In a perhaps mildly controversial move, Google released news that a few of its engineers have recently designed emojis (also known as emoticons) depicting professional women, according to BBC News. The set of 13 emoji were presented by four of Google’s engineers during the Unicode Consortium.
Even though the gesture signifies an attempt at incorporating a form of feminism into the designs, thus making the experience of virtual communication and social media expression more authentic and relatable, there are two other potentially overlooked issues closely associated with such initiative that need to be at acknowledged.
The first issue is that not only do women and girls aged 16-24 make up 82 percent of emoji users – according to the same source – but that more than 50 percent of emojis used are 'stereotypical' ones such as the dancer in the red dress. Therefore, users should be well aware that the main driving force for this ‘women empowerment’ gesture has really been marketing purposes. Financial gains were the initial aim, rather than a pathetic virtual powerless tool of ‘women empowerment’. This is a classic example of how customers fall in the trap of emotionalism in marketing, or assuming the ‘Good Samaritan’ perspective of ruthless markets.
The second, and perhaps more serious, issue is that such a gesture is, in fact, counterintuitive and counterproductive to its alleged initial purpose.

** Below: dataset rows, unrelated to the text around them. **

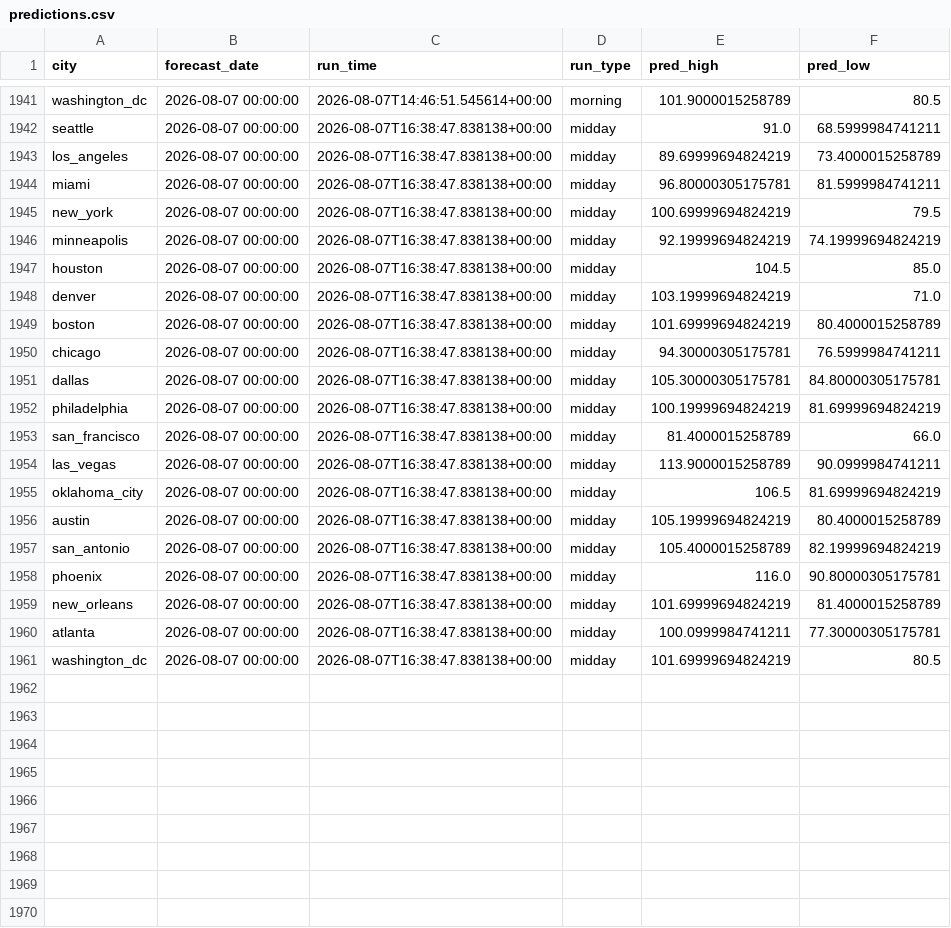
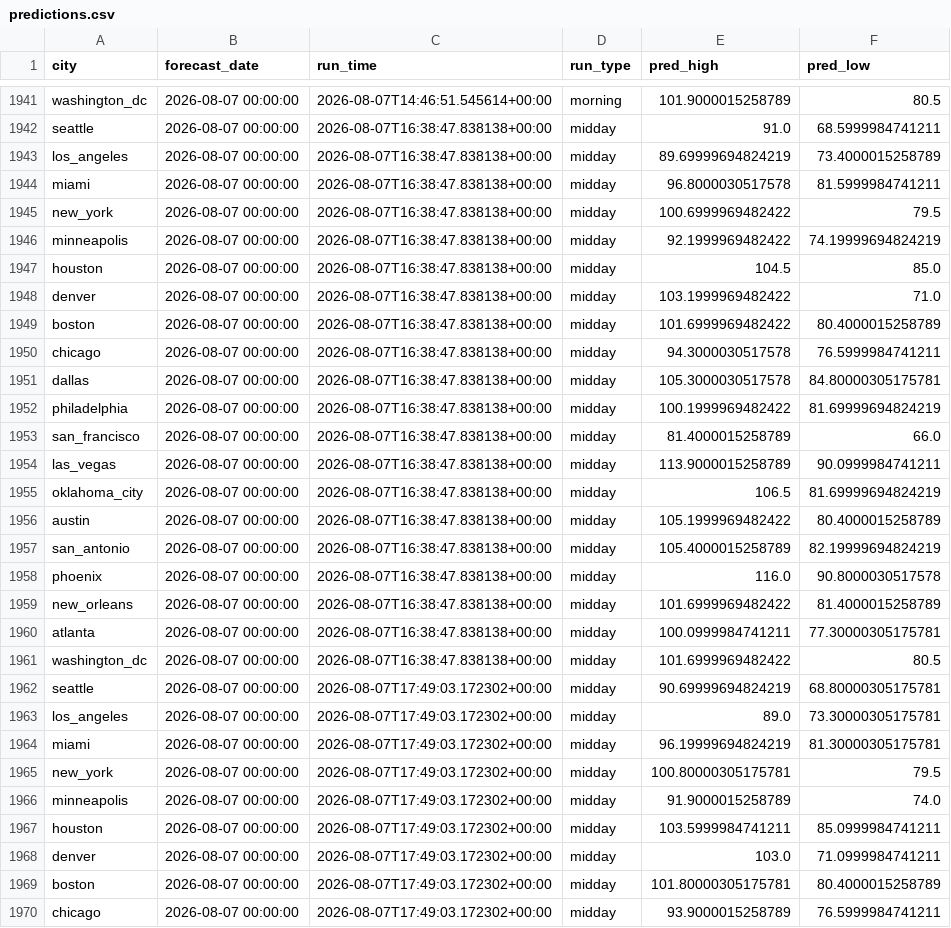
Before and after one commit to rhabramov/weather-ensemble, a CSV file: data_store/predictions.csv, drawn as a sheet; only a part is shown, gaps mark what is left out; the diff covers the shown part only.

```diff
--- a/data_store/predictions.csv
+++ b/data_store/predictions.csv
@@ -1943,11 +1943,11 @@ seattle,2026-08-07 00:00:00,2026-08-07T16:38:47.838138+00:00,midday,91.0,68.5999
 los_angeles,2026-08-07 00:00:00,2026-08-07T16:38:47.838138+00:00,midday,89.69999694824219,73.4000015258789
-miami,2026-08-07 00:00:00,2026-08-07T16:38:47.838138+00:00,midday,96.80000305175781,81.5999984741211
-new_york,2026-08-07 00:00:00,2026-08-07T16:38:47.838138+00:00,midday,100.69999694824219,79.5
-minneapolis,2026-08-07 00:00:00,2026-08-07T16:38:47.838138+00:00,midday,92.19999694824219,74.19999694824219
+miami,2026-08-07 00:00:00,2026-08-07T16:38:47.838138+00:00,midday,96.8000030517578,81.5999984741211
+new_york,2026-08-07 00:00:00,2026-08-07T16:38:47.838138+00:00,midday,100.6999969482422,79.5
+minneapolis,2026-08-07 00:00:00,2026-08-07T16:38:47.838138+00:00,midday,92.1999969482422,74.19999694824219
 houston,2026-08-07 00:00:00,2026-08-07T16:38:47.838138+00:00,midday,104.5,85.0
-denver,2026-08-07 00:00:00,2026-08-07T16:38:47.838138+00:00,midday,103.19999694824219,71.0
-boston,2026-08-07 00:00:00,2026-08-07T16:38:47.838138+00:00,midday,101.69999694824219,80.4000015258789
-chicago,2026-08-07 00:00:00,2026-08-07T16:38:47.838138+00:00,midday,94.30000305175781,76.5999984741211
-dallas,2026-08-07 00:00:00,2026-08-07T16:38:47.838138+00:00,midday,105.30000305175781,84.80000305175781
-philadelphia,2026-08-07 00:00:00,2026-08-07T16:38:47.838138+00:00,midday,100.19999694824219,81.69999694824219
+denver,2026-08-07 00:00:00,2026-08-07T16:38:47.838138+00:00,midday,103.1999969482422,71.0
+boston,2026-08-07 00:00:00,2026-08-07T16:38:47.838138+00:00,midday,101.6999969482422,80.4000015258789
+chicago,2026-08-07 00:00:00,2026-08-07T16:38:47.838138+00:00,midday,94.3000030517578,76.5999984741211
+dallas,2026-08-07 00:00:00,2026-08-07T16:38:47.838138+00:00,midday,105.3000030517578,84.80000305175781
+philadelphia,2026-08-07 00:00:00,2026-08-07T16:38:47.838138+00:00,midday,100.1999969482422,81.69999694824219
 san_francisco,2026-08-07 00:00:00,2026-08-07T16:38:47.838138+00:00,midday,81.4000015258789,66.0
@@ -1955,7 +1955,16 @@ las_vegas,2026-08-07 00:00:00,2026-08-07T16:38:47.838138+00:00,midday,113.900001
 oklahoma_city,2026-08-07 00:00:00,2026-08-07T16:38:47.838138+00:00,midday,106.5,81.69999694824219
-austin,2026-08-07 00:00:00,2026-08-07T16:38:47.838138+00:00,midday,105.19999694824219,80.4000015258789
+austin,2026-08-07 00:00:00,2026-08-07T16:38:47.838138+00:00,midday,105.1999969482422,80.4000015258789
 san_antonio,2026-08-07 00:00:00,2026-08-07T16:38:47.838138+00:00,midday,105.4000015258789,82.19999694824219
-phoenix,2026-08-07 00:00:00,2026-08-07T16:38:47.838138+00:00,midday,116.0,90.80000305175781
-new_orleans,2026-08-07 00:00:00,2026-08-07T16:38:47.838138+00:00,midday,101.69999694824219,81.4000015258789
+phoenix,2026-08-07 00:00:00,2026-08-07T16:38:47.838138+00:00,midday,116.0,90.8000030517578
+new_orleans,2026-08-07 00:00:00,2026-08-07T16:38:47.838138+00:00,midday,101.6999969482422,81.4000015258789
 atlanta,2026-08-07 00:00:00,2026-08-07T16:38:47.838138+00:00,midday,100.0999984741211,77.30000305175781
-washington_dc,2026-08-07 00:00:00,2026-08-07T16:38:47.838138+00:00,midday,101.69999694824219,80.5
+washington_dc,2026-08-07 00:00:00,2026-08-07T16:38:47.838138+00:00,midday,101.6999969482422,80.5
+seattle,2026-08-07 00:00:00,2026-08-07T17:49:03.172302+00:00,midday,90.69999694824219,68.80000305175781
+los_angeles,2026-08-07 00:00:00,2026-08-07T17:49:03.172302+00:00,midday,89.0,73.30000305175781
+miami,2026-08-07 00:00:00,2026-08-07T17:49:03.172302+00:00,midday,96.19999694824219,81.30000305175781
+new_york,2026-08-07 00:00:00,2026-08-07T17:49:03.172302+00:00,midday,100.80000305175781,79.5
+minneapolis,2026-08-07 00:00:00,2026-08-07T17:49:03.172302+00:00,midday,91.9000015258789,74.0
+houston,2026-08-07 00:00:00,2026-08-07T17:49:03.172302+00:00,midday,103.5999984741211,85.0999984741211
+denver,2026-08-07 00:00:00,2026-08-07T17:49:03.172302+00:00,midday,103.0,71.0999984741211
+boston,2026-08-07 00:00:00,2026-08-07T17:49:03.172302+00:00,midday,101.80000305175781,80.4000015258789
+chicago,2026-08-07 00:00:00,2026-08-07T17:49:03.172302+00:00,midday,93.9000015258789,76.5999984741211
```
Also changed, not shown: 11 added rows elsewhere in this file, data_store/run_log.csv.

The emojis – showing women wearing farmers' costumes or dresses as nurses, doctors, teachers, and constructions workers – being labelled and released as ‘women empowerment’ not only signifies a darkly-comedic powerlessness as tiny digital drawings will not give power to women, but such emojis also signify that the exception for women is to be doctors, nurses, and engineers, instead of the norm, since they are just as intellectual and bright given their species not their sex and gender.
Despite the supposed reason for the emoji creation by the developers – that being to “recognise the importance of having an inclusive representation of all people in emoji, whether they identify with a specific gender or not,” according to CBC News – one ought to ponder whether real women's struggles of domestic abuse, child marriage, and rape have just gotten a little bit relieved by a marketing trick that plays on one’s sense of identity.
Main image source: Google Design's Twitter.